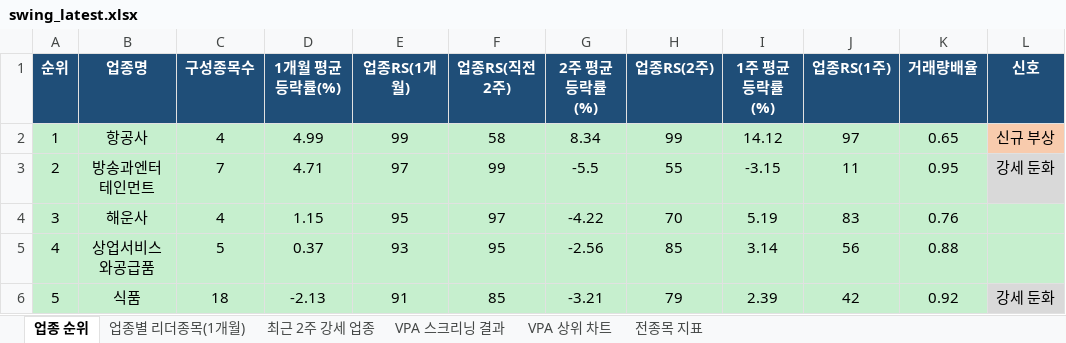
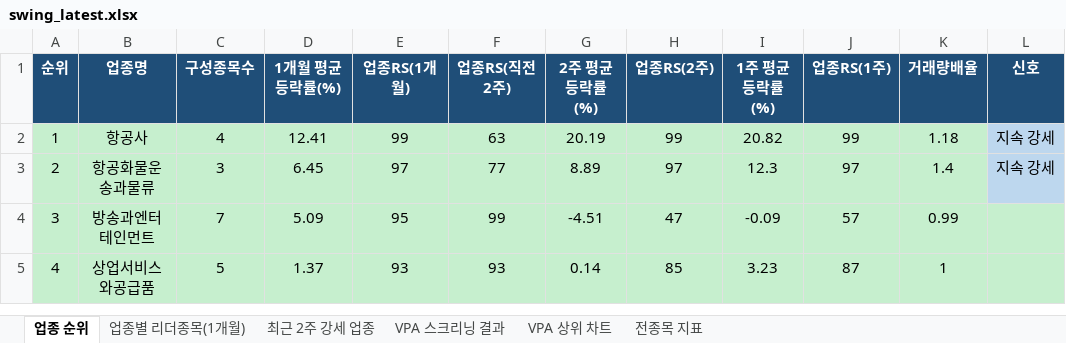
Before and after one commit to gopkh0129/stock, an Excel workbook: docs/data/swing_latest.xlsx, sheet 업종 순위, drawn as a sheet; only a part is shown; values as stored, in another font and other column widths than the file's, no borders; removed rows and columns are numbered as before the commit, all else as after; the diff covers the shown part only; the diff names each change by its address in the sheet, - before the commit and + after, or states it on an @@ line.

```diff
--- a/docs/data/swing_latest.xlsx (sheet 업종 순위)
+++ b/docs/data/swing_latest.xlsx (sheet 업종 순위)
-D2 (1개월 평균등락률(%)): 4.99
+D2 (1개월 평균등락률(%)): 12.41
-F2 (업종RS(직전2주)): 58
+F2 (업종RS(직전2주)): 63
-G2 (2주 평균등락률(%)): 8.34
+G2 (2주 평균등락률(%)): 20.19
-I2 (1주 평균등락률(%)): 14.12
+I2 (1주 평균등락률(%)): 20.82
-J2 (업종RS(1주)): 97
+J2 (업종RS(1주)): 99
-K2 (거래량배율): 0.65
+K2 (거래량배율): 1.18
-L2 (신호): 신규 부상
+L2 (신호): 지속 강세
-L2 fill: #F8CBAD
+L2 fill: #BDD7EE
+row 3: 2 | 항공화물운송과물류 | 3 | 6.45 | 97 | 77 | 8.89 | 97 | 12.3 | 97 | 1.4 | 지속 강세
@@ column A (순위) renumbered between rows 4 and 48 @@
-D4 (1개월 평균등락률(%)): 4.71
+D4 (1개월 평균등락률(%)): 5.09
-E4 (업종RS(1개월)): 97
+E4 (업종RS(1개월)): 95
-G4 (2주 평균등락률(%)): -5.5
+G4 (2주 평균등락률(%)): -4.51
-H4 (업종RS(2주)): 55
+H4 (업종RS(2주)): 47
-I4 (1주 평균등락률(%)): -3.15
+I4 (1주 평균등락률(%)): -0.09
-J4 (업종RS(1주)): 11
+J4 (업종RS(1주)): 57
-K4 (거래량배율): 0.95
+K4 (거래량배율): 0.99
-L4 (신호): 강세 둔화
+L4 (신호): (empty)
-row 4: 3 | 해운사 | 4 | 1.15 | 95 | 97 | -4.22 | 70 | 5.19 | 83 | 0.76
-D5 (1개월 평균등락률(%)): 0.37
+D5 (1개월 평균등락률(%)): 1.37
-F5 (업종RS(직전2주)): 95
+F5 (업종RS(직전2주)): 93
-G5 (2주 평균등락률(%)): -2.56
+G5 (2주 평균등락률(%)): 0.14
-I5 (1주 평균등락률(%)): 3.14
+I5 (1주 평균등락률(%)): 3.23
-J5 (업종RS(1주)): 56
+J5 (업종RS(1주)): 87
-K5 (거래량배율): 0.88
+K5 (거래량배율): 1
-row 6: 5 | 식품 | 18 | -2.13 | 91 | 85 | -3.21 | 79 | 2.39 | 42 | 0.92 | 강세 둔화
```
Also changed, not shown: 19 added rows, 17 removed rows, 206 edited cells and cell formats elsewhere in this sheet, sheet 전종목 지표, sheet 업종별 리더종목(1개월), sheet 최근 2주 강세 업종, sheet VPA 스크리닝 결과, charts or pictures, 1 other file.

- WORK REQUEST: Retype all entries above verbatim; no pictures belong in the copy.

- SOLUTION TO THIS EXERCISE:
Before and after one commit to gopkh0129/stock, an Excel workbook: docs/data/swing_latest.xlsx, sheet 업종 순위, drawn as a sheet; only a part is shown; values as stored, in another font and other column widths than the file's, no borders; removed rows and columns are numbered as before the commit, all else as after; the diff covers the shown part only; the diff names each change by its address in the sheet, - before the commit and + after, or states it on an @@ line.

```diff
--- a/docs/data/swing_latest.xlsx (sheet 업종 순위)
+++ b/docs/data/swing_latest.xlsx (sheet 업종 순위)
-D2 (1개월 평균등락률(%)): 4.99
+D2 (1개월 평균등락률(%)): 12.41
-F2 (업종RS(직전2주)): 58
+F2 (업종RS(직전2주)): 63
-G2 (2주 평균등락률(%)): 8.34
+G2 (2주 평균등락률(%)): 20.19
-I2 (1주 평균등락률(%)): 14.12
+I2 (1주 평균등락률(%)): 20.82
-J2 (업종RS(1주)): 97
+J2 (업종RS(1주)): 99
-K2 (거래량배율): 0.65
+K2 (거래량배율): 1.18
-L2 (신호): 신규 부상
+L2 (신호): 지속 강세
-L2 fill: #F8CBAD
+L2 fill: #BDD7EE
+row 3: 2 | 항공화물운송과물류 | 3 | 6.45 | 97 | 77 | 8.89 | 97 | 12.3 | 97 | 1.4 | 지속 강세
@@ column A (순위) renumbered between rows 4 and 48 @@
-D4 (1개월 평균등락률(%)): 4.71
+D4 (1개월 평균등락률(%)): 5.09
-E4 (업종RS(1개월)): 97
+E4 (업종RS(1개월)): 95
-G4 (2주 평균등락률(%)): -5.5
+G4 (2주 평균등락률(%)): -4.51
-H4 (업종RS(2주)): 55
+H4 (업종RS(2주)): 47
-I4 (1주 평균등락률(%)): -3.15
+I4 (1주 평균등락률(%)): -0.09
-J4 (업종RS(1주)): 11
+J4 (업종RS(1주)): 57
-K4 (거래량배율): 0.95
+K4 (거래량배율): 0.99
-L4 (신호): 강세 둔화
+L4 (신호): (empty)
-row 4: 3 | 해운사 | 4 | 1.15 | 95 | 97 | -4.22 | 70 | 5.19 | 83 | 0.76
-D5 (1개월 평균등락률(%)): 0.37
+D5 (1개월 평균등락률(%)): 1.37
-F5 (업종RS(직전2주)): 95
+F5 (업종RS(직전2주)): 93
-G5 (2주 평균등락률(%)): -2.56
+G5 (2주 평균등락률(%)): 0.14
-I5 (1주 평균등락률(%)): 3.14
+I5 (1주 평균등락률(%)): 3.23
-J5 (업종RS(1주)): 56
+J5 (업종RS(1주)): 87
-K5 (거래량배율): 0.88
+K5 (거래량배율): 1
-row 6: 5 | 식품 | 18 | -2.13 | 91 | 85 | -3.21 | 79 | 2.39 | 42 | 0.92 | 강세 둔화
```
Also changed, not shown: 19 added rows, 17 removed rows, 206 edited cells and cell formats elsewhere in this sheet, sheet 전종목 지표, sheet 업종별 리더종목(1개월), sheet 최근 2주 강세 업종, sheet VPA 스크리닝 결과, charts or pictures, 1 other file.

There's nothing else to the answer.